There were plenty of great things about the convention, but the best story I can think of to explain the spirit of the event happened on the second day in the Queue room (named for the great Prof. Waitington Queue, inventor of the social phenomenon known as ‘queuing’). Continue reading
Built this last weekend as a side project to help with one of my bigger projects, it will allow you to log in with GitHub and build yourself a nice little shortlist (“Sprint” in AGILE/SCRUM terms) of tasks. It’s basically a TODO list you can quickly build based on your GitHub Issues.
Core functionality is there but I will be adding a few little bits and pieces to make it prettier and more functional.
My home office got an upgrade today with the addition of a new “Standing” desk. In a nutshell, the idea is that standing up while you’re working on a computer can prevent many of the common ailments that plague a geek, or any office worker type really. There’s claims that you can also burn more calories than sitting all day, which helps offset the mocha’s I love so much, and also I’m hoping to build more strength in my dodgy knee I pwned at kung-fu training a while back. I see the standing desk phenomenon in the same kind of light that I see any hippie-quick-fix type thing and that is to take it with a grain of salt, but I wanted to give it a really good go before I passed any judgement. People say it works for them, maybe I’ll like it… Continue reading

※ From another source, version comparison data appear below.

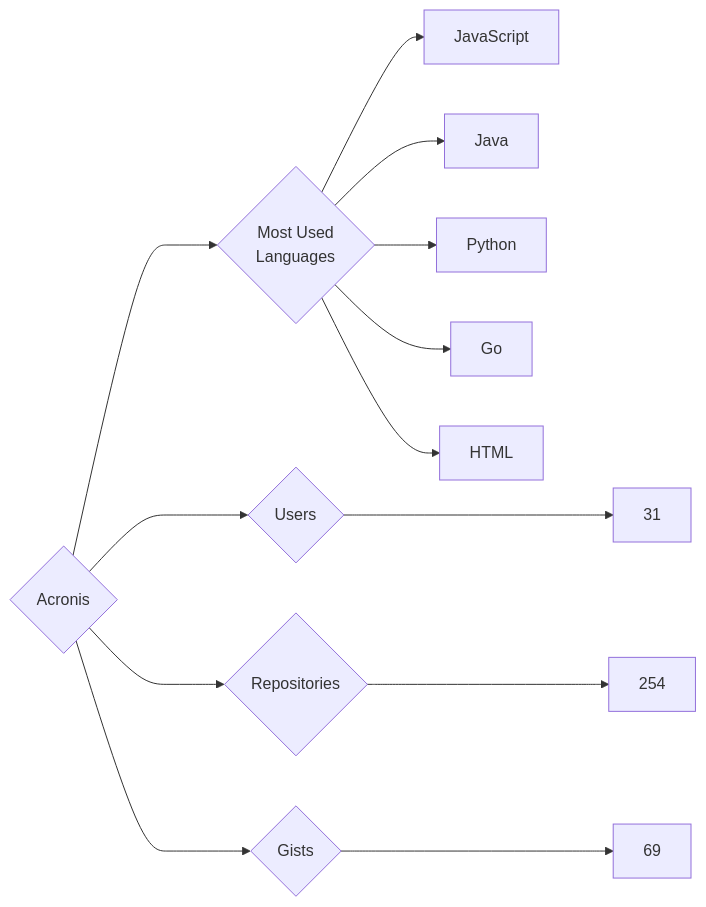
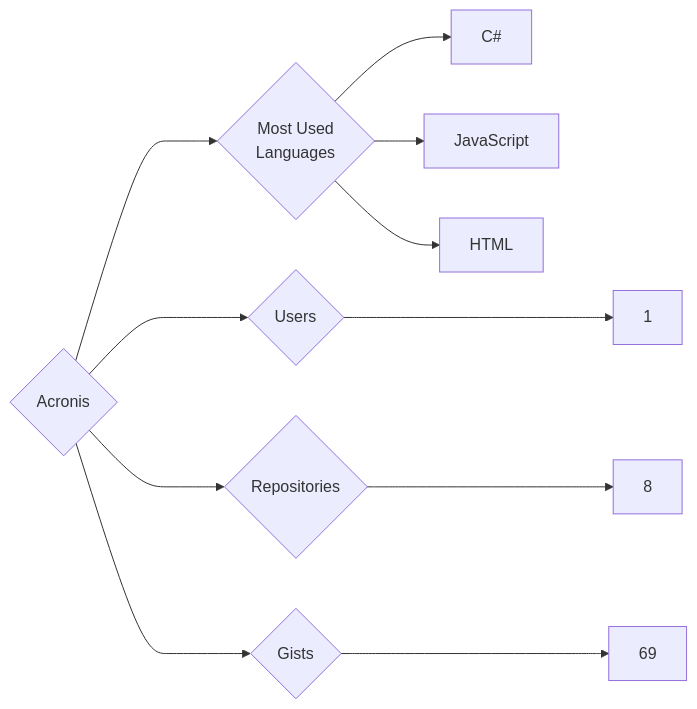
One commit to trickest/insiders changed the diagram in targets/Acronis/README.md. Above: the diagram before and after it, drawn with Mermaid. The commit also changed 891 other files, not shown here.

````diff
--- a/targets/Acronis/README.md
+++ b/targets/Acronis/README.md
@@ -3,13 +3,11 @@
 ```mermaid
 graph LR
 COMPANY_NAME{Acronis}
-COMPANY_NAME ---> U{Users} ---> UN[31]
-COMPANY_NAME ---> R{Repositories} ---> RN[254]
+COMPANY_NAME ---> U{Users} ---> UN[1]
+COMPANY_NAME ---> R{Repositories} ---> RN[8]
 COMPANY_NAME ---> G{Gists} ---> GN[69]
 COMPANY_NAME ---> ML{Most Used<br>Languages}
+ML --> C#[C#]
 ML --> JavaScript[JavaScript]
-ML --> Java[Java]
-ML --> Python[Python]
-ML --> Go[Go]
 ML --> HTML[HTML]
 ```
````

Hey hey, I’m still here, just busy as usual. I’ve got another quick little Google gadget that I wrote to keep track of links that I want to check out but don’t have time when I find them to give them any justice. Since I always have a Gmail window open regardless of being home or at work I wanted something that was persistent across both, and in my face enough for me to remember to click on them.
True to style, I didn’t look for one that already existed, where’s the fun in that? I wrote one myself that works for me!
Essentially, Quickmark is a very cut down version of a task list that builds a list of whatever you’ve typed in the textbox below. It can be just little text strings, or if it starts with “http” it will treat it as a link when it displays in the list. To remove an item, click the “X” on the left of it.
As with most Google gadgets, it will save persistent data to your Google profile so it’s private but safe and will persist across computers. The only thing with this one though is that it uses TWO SEPARATE LISTS if you install it on both iGoogle and Gmail – one set of data for each domain. I call it a feature, because iGoogle will allow much bigger lists anyway and you don’t want them being squished into the gmail sidebar.
To add it to iGoogle and try it out, click this thing:
If you want it to show up on the Gmail sidebar you’ll need to enable the “Gadgets from URL” Labs feature, then add this URL as a gadget:
(Updated 5/5/2011 with Google Code versions of the XML files)
Last week I launched a little side project I’ve been working on for months. It’s called Stack Planner (dot com!) and it’s a one-at-a-time task tracking system designed with my own brain and thought process in mind. I figure if I would find it useful, others would too! Continue reading